How one community organization shifted during the pandemic to care for Halifax's most vulnerable citizens

"Can I stay here?"

It was a simple question posed to Megan MacBride by a man experiencing homelessness minutes after he was moved into a Halifax hotel room in April to quarantine safely from the COVID-19 global health emergency.

Like most hotel rooms, this one had a private bathroom with running water, and wasn't anything like the crowded shelters the man normally frequented, and where his chances of being infected with COVID-19 (or infecting others) could potentially increase.

"If I can stay here," the man said to MacBride, "I think I could really turn my life around."

As a community social worker with the North End Community Health Centre (NECHC) in Halifax, Nova Scotia, when MacBride first heard the question, it took her by surprise. But her surprise quickly turned to anger.

"A person experiencing homelessness can't participate in stay-at-home orders and closing down public spaces means people don't have places to go during the day," said MacBride, adding that some clients have chronic illnesses like diabetes or heart diseases, making them more susceptible to the virus.

"Not having access to public washrooms makes it hard to stay on top of hygiene in normal circumstances, especially for women experiencing homelessness," said MacBride. "Regardless of the pandemic, the question just made me feel like this is how people should be treated all the time."

A quick shift of focus

Outside of the pandemic, the NECHC typically works with about 500 individuals experiencing homelessness in the area each year through a variety of services, including a primary mobile health care clinic offering addiction management services, dentalcare, pre-and-post natal care, and mental health supports.

The primary health care team administers these services via a mobile health clinic set up in a Sprinter van that is often parked at various locations in the North End community of Halifax, and which is outfitted with a fridge for medical supplies, and a system to access electronic medical records, stirrups, and a defibrillation device.

When Halifax began reporting initial cases of COVID-19, the NECHC quickly shifted its focus by administering about 1,000 tests for the virus along with moving about 40 of its immuno-compromised clients off the street and into hotel spaces so they could safely isolate as shelters were overcrowded.

"It was contributions like the one we received from TD that allowed us to start getting some of our clients into hotels,” said Marie-France LeBlanc, Executive Director of the NECHC, referring to the funding the organization received through the TD Community Resilience Initiative.

"We have a budget for our normal day-to-day operations, but when COVID hit it pushed us to have to operate outside our usual scope of work. We couldn’t have been as responsive without that support."

TD steps in to help with "seed money"

One of the aims of the TD Community Resilience Initiative, a $25-million initiative established by the Bank through the TD Ready Commitment when COVID-19 hit, is to assist community-based organizations respond to the immediate and long-term needs of community members during the pandemic. As part of the initiative, TD provided support to the Canadian Association of Community Health Centres and the U.S. National Association of Community Health Centers to support COVID-19 response in Canada and the U.S.

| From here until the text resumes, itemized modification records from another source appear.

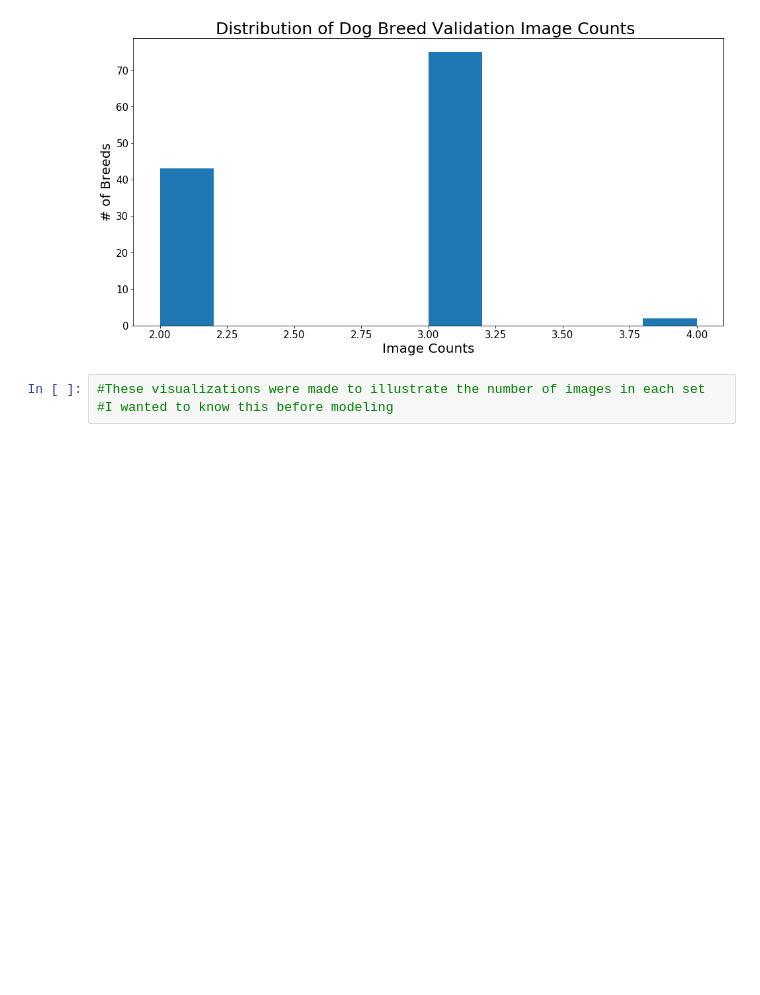
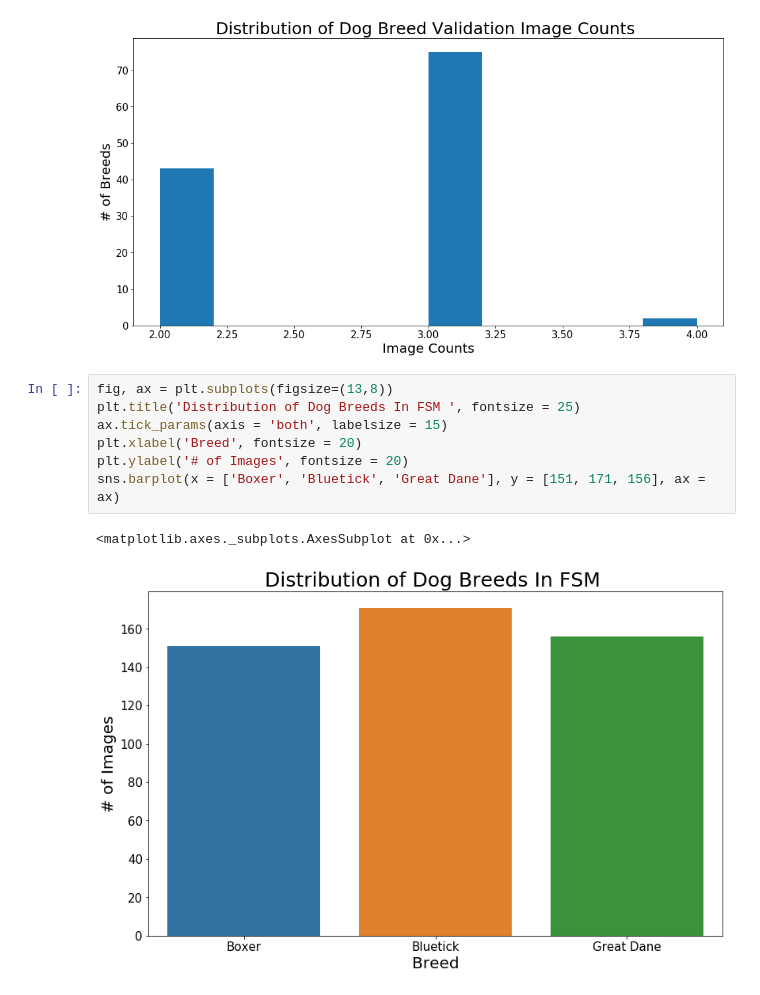
Before and after one commit to Booandlean/Fe_Final_Project, a Jupyter notebook: Notebooks/EDA_n_Vis.ipynb, the cells around one changed output. Saved outputs shown, nothing was run; the diff lists cells and outputs as text; blank space fills up the shorter version.

```diff
--- a/Notebooks/EDA_n_Vis.ipynb
+++ b/Notebooks/EDA_n_Vis.ipynb
@@ -69,6 +69,13 @@ distribution_maker(test_folders, test_path, 'Test')
 distribution_maker(val_folders, val_path, 'Validation')
 # %% [output]
 [figure]
-# %%
-#These visualizations were made to illustrate the number of images in each set
-#I wanted to know this before modeling
+# %%
+fig, ax = plt.subplots(figsize=(13,8))
+plt.title('Distribution of Dog Breeds In FSM ', fontsize = 25)
+ax.tick_params(axis = 'both', labelsize = 15)
+plt.xlabel('Breed', fontsize = 20)
+plt.ylabel('# of Images', fontsize = 20)
+sns.barplot(x = ['Boxer', 'Bluetick', 'Great Dane'], y = [151, 171, 156], ax = ax)
+# %% [output]
+<matplotlib.axes._subplots.AxesSubplot at 0x...>
+[figure, added]
```
Also changed, not shown: 14 other files.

For the NECHC, this support helped fun emergency shelter spaces, food, and medicine.

LeBlanc said the organization was founded 49 years ago by three physicians to treat the predominantly Black members of the community in Halifax's North End at a time when racist practises made many wary of seeking medical care from traditional healthcare providers. Now, the team has grown to 55 people. 

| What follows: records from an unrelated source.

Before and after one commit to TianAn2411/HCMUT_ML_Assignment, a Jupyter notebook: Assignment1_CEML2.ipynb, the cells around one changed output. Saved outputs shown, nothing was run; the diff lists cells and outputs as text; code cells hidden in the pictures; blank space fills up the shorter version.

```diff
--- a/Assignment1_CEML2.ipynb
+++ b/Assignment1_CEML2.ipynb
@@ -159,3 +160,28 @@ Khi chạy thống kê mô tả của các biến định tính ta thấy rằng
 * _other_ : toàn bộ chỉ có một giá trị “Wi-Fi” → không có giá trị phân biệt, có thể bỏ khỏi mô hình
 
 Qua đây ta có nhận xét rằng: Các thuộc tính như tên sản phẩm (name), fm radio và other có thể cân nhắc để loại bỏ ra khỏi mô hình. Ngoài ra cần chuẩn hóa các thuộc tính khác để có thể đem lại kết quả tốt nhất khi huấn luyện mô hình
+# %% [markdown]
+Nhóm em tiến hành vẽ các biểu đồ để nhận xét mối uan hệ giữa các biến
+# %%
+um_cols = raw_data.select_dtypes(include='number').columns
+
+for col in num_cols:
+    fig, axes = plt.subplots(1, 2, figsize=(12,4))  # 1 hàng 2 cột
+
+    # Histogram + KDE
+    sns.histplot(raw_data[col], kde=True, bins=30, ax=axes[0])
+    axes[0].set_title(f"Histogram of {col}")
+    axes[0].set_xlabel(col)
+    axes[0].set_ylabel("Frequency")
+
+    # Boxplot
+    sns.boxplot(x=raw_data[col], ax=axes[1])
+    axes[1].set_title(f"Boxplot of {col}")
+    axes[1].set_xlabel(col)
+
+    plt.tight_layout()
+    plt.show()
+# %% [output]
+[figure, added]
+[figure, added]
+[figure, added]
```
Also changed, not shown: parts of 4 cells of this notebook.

"A lot of folks experiencing homelessness say they don't feel equally treated in traditional medical systems and so are mindful of it," said LeBlanc.

"We've been here for a while. When the pandemic hit this community, we were trusted to administer throat swabs and other care at a time when so much mis-information about the virus and what can happen to you was swirling."

LeBlanc said that the grant given by TD was the first the organization received, acting as "seed money" to be able to pivot quickly before funding from other organizations followed.

"TD was very responsive," said LeBlanc.

For MacBride, the ability to respond during the pandemic in a way that made more vulnerable members of the local community feel safe was a reminder of how all members of society, she says, should be treated, pandemic or not.

"This man was so grateful," recalls MacBride. "This was more than a hotel room for his physical safety. It was being treated with dignity and respect that made all the difference in the world for him. These are things many of us take for granted."